#### ENTRIES SHOWN ####

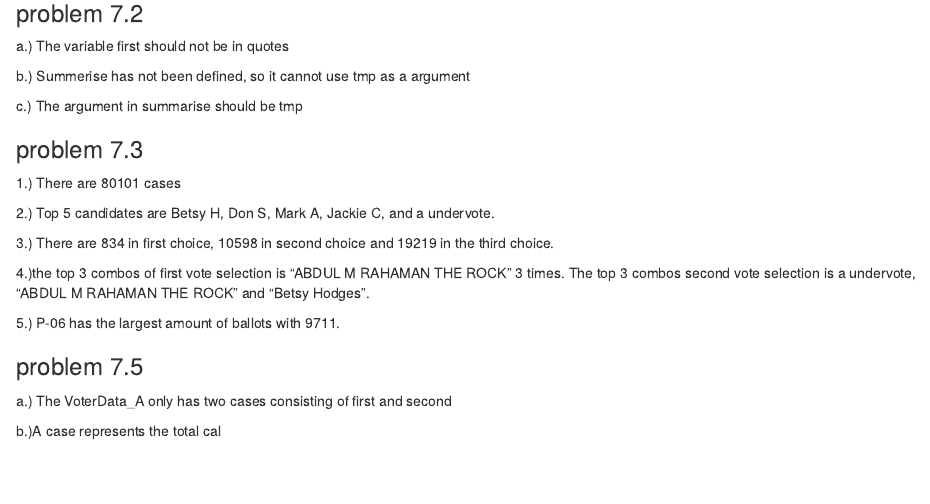
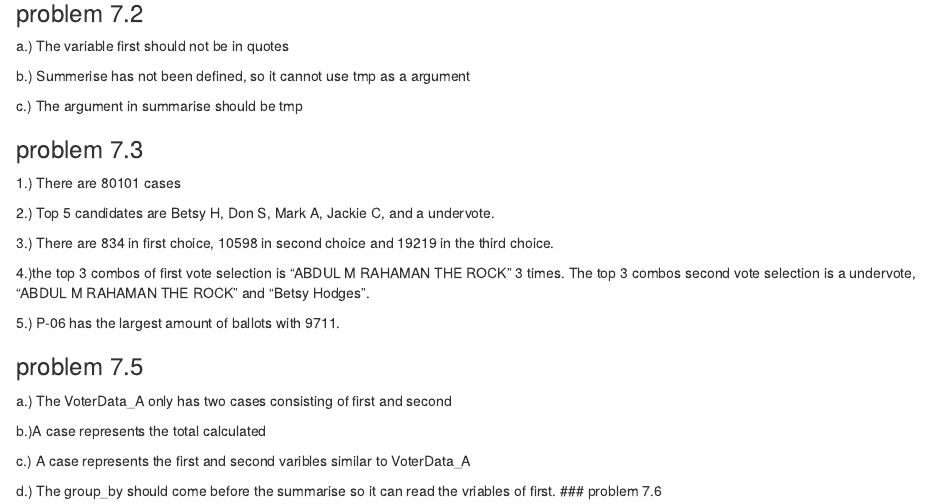
Before and after one commit to EBW515/Chap-7, an R Markdown document (STAT184 Hwk Template.Rmd): the page in a window 1100 px wide, from 820 px down. Rendered offline with R 4.5, knitr and Pandoc, with nearby package versions.

Commit message:
committ3

````diff
--- a/STAT184 Hwk Template.Rmd
+++ b/STAT184 Hwk Template.Rmd
@@ -49,4 +49,12 @@ c.) The argument in summarise should be tmp
 ### problem 7.5
 a.) The VoterData_A only has two cases consisting of first and second
 
-b.)A case represents the total cal
+b.)A case represents the total calculated
+
+c.) A case represents the first and second varibles similar to VoterData_A
+
+d.) The group_by should come before the summarise so it can read the vriables of first.
+### problem 7.6
+```{r}
+
+```
````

####

Your copy of the entries must be exact and must not include any of their pictures.

Before and after one commit to EBW515/Chap-7, an R Markdown document (STAT184 Hwk Template.Rmd): the page in a window 1100 px wide, from 820 px down. Rendered offline with R 4.5, knitr and Pandoc, with nearby package versions.

Commit message:
committ3

````diff
--- a/STAT184 Hwk Template.Rmd
+++ b/STAT184 Hwk Template.Rmd
@@ -49,4 +49,12 @@ c.) The argument in summarise should be tmp
 ### problem 7.5
 a.) The VoterData_A only has two cases consisting of first and second
 
-b.)A case represents the total cal
+b.)A case represents the total calculated
+
+c.) A case represents the first and second varibles similar to VoterData_A
+
+d.) The group_by should come before the summarise so it can read the vriables of first.
+### problem 7.6
+```{r}
+
+```
````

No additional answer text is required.